**Data for processing**
──────────
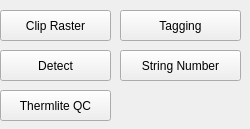
Old version of the form windows/therm_tools.ui in the repository sensehawk/qgis_plugin.
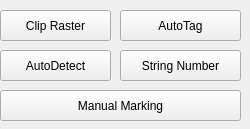
New version of the form.

```diff
--- a/windows/therm_tools.ui
+++ b/windows/therm_tools.ui
@@ -63,7 +63,7 @@
     </sizepolicy>
    </property>
    <property name="text">
-    <string>Tagging</string>
+    <string>AutoTag</string>
    </property>
    <property name="checkable">
     <bool>true</bool>
@@ -85,7 +85,7 @@
     </sizepolicy>
    </property>
    <property name="text">
-    <string>Detect</string>
+    <string>AutoDetect</string>
    </property>
   </widget>
   <widget class="QPushButton" name="clipButton">
@@ -112,12 +112,15 @@
     <rect>
      <x>0</x>
      <y>90</y>
-     <width>111</width>
+     <width>241</width>
      <height>31</height>
     </rect>
    </property>
    <property name="text">
-    <string>Thermlite QC</string>
+    <string>Manual Marking</string>
+   </property>
+   <property name="checkable">
+    <bool>true</bool>
    </property>
   </widget>
  </widget>
```
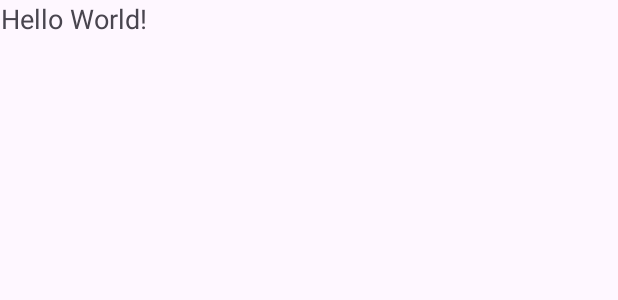
After one commit to mohammadrasool33/Toasting, an Android app: the layout activity_main2.xml on its own in the app's theme, with its tools: preview values and no code run, on a phone screen of 412 x 824 dp. The commit adds this screen. Shown: the top 300 px of the screen. Run offline under Robolectric (Android 15) with nearby library versions, the phone set to English and light mode, and no system bars.

Commit message:
second commit

```diff
--- a/app/build.gradle.kts
+++ b/app/build.gradle.kts
@@ -33,6 +33,9 @@ android {
     kotlinOptions {
         jvmTarget = "1.8"
     }
+    buildFeatures{
+        viewBinding =true
+    }
 }
 
 dependencies {
--- /dev/null
+++ b/app/src/main/res/layout/activity_main2.xml
@@ -0,0 +1,16 @@
+<?xml version="1.0" encoding="utf-8"?>
+<androidx.constraintlayout.widget.ConstraintLayout xmlns:android="http://schemas.android.com/apk/res/android"
+    xmlns:app="http://schemas.android.com/apk/res-auto"
+    xmlns:tools="http://schemas.android.com/tools"
+    android:id="@+id/main"
+    android:layout_width="match_parent"
+    android:layout_height="match_parent"
+    tools:context=".MainActivity2">
+    <TextView
+        android:id="@+id/textView"
+        android:layout_width="wrap_content"
+        android:layout_height="wrap_content"
+        android:text="Hello World!"
+        android:textSize="18sp"
+        android:gravity="center"/>
+</androidx.constraintlayout.widget.ConstraintLayout>
```
Also changed, not shown: app/src/main/AndroidManifest.xml (+6 -3 lines), app/src/main/java/com/example/toasting/MainActivity.kt (+9 -7 lines), app/src/main/java/com/example/toasting/MainActivity2.kt (added, +15 -0 lines).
──────────
**Task goal**
Images are to be excluded, and each record above written out word for word.

**Answer for the task**
Old version of the form windows/therm_tools.ui in the repository sensehawk/qgis_plugin.
New version of the form.

```diff
--- a/windows/therm_tools.ui
+++ b/windows/therm_tools.ui
@@ -63,7 +63,7 @@
     </sizepolicy>
    </property>
    <property name="text">
-    <string>Tagging</string>
+    <string>AutoTag</string>
    </property>
    <property name="checkable">
     <bool>true</bool>
@@ -85,7 +85,7 @@
     </sizepolicy>
    </property>
    <property name="text">
-    <string>Detect</string>
+    <string>AutoDetect</string>
    </property>
   </widget>
   <widget class="QPushButton" name="clipButton">
@@ -112,12 +112,15 @@
     <rect>
      <x>0</x>
      <y>90</y>
-     <width>111</width>
+     <width>241</width>
      <height>31</height>
     </rect>
    </property>
    <property name="text">
-    <string>Thermlite QC</string>
+    <string>Manual Marking</string>
+   </property>
+   <property name="checkable">
+    <bool>true</bool>
    </property>
   </widget>
  </widget>
```
After one commit to mohammadrasool33/Toasting, an Android app: the layout activity_main2.xml on its own in the app's theme, with its tools: preview values and no code run, on a phone screen of 412 x 824 dp. The commit adds this screen. Shown: the top 300 px of the screen. Run offline under Robolectric (Android 15) with nearby library versions, the phone set to English and light mode, and no system bars.

Commit message:
second commit

```diff
--- a/app/build.gradle.kts
+++ b/app/build.gradle.kts
@@ -33,6 +33,9 @@ android {
     kotlinOptions {
         jvmTarget = "1.8"
     }
+    buildFeatures{
+        viewBinding =true
+    }
 }
 
 dependencies {
--- /dev/null
+++ b/app/src/main/res/layout/activity_main2.xml
@@ -0,0 +1,16 @@
+<?xml version="1.0" encoding="utf-8"?>
+<androidx.constraintlayout.widget.ConstraintLayout xmlns:android="http://schemas.android.com/apk/res/android"
+    xmlns:app="http://schemas.android.com/apk/res-auto"
+    xmlns:tools="http://schemas.android.com/tools"
+    android:id="@+id/main"
+    android:layout_width="match_parent"
+    android:layout_height="match_parent"
+    tools:context=".MainActivity2">
+    <TextView
+        android:id="@+id/textView"
+        android:layout_width="wrap_content"
+        android:layout_height="wrap_content"
+        android:text="Hello World!"
+        android:textSize="18sp"
+        android:gravity="center"/>
+</androidx.constraintlayout.widget.ConstraintLayout>
```
Also changed, not shown: app/src/main/AndroidManifest.xml (+6 -3 lines), app/src/main/java/com/example/toasting/MainActivity.kt (+9 -7 lines), app/src/main/java/com/example/toasting/MainActivity2.kt (added, +15 -0 lines).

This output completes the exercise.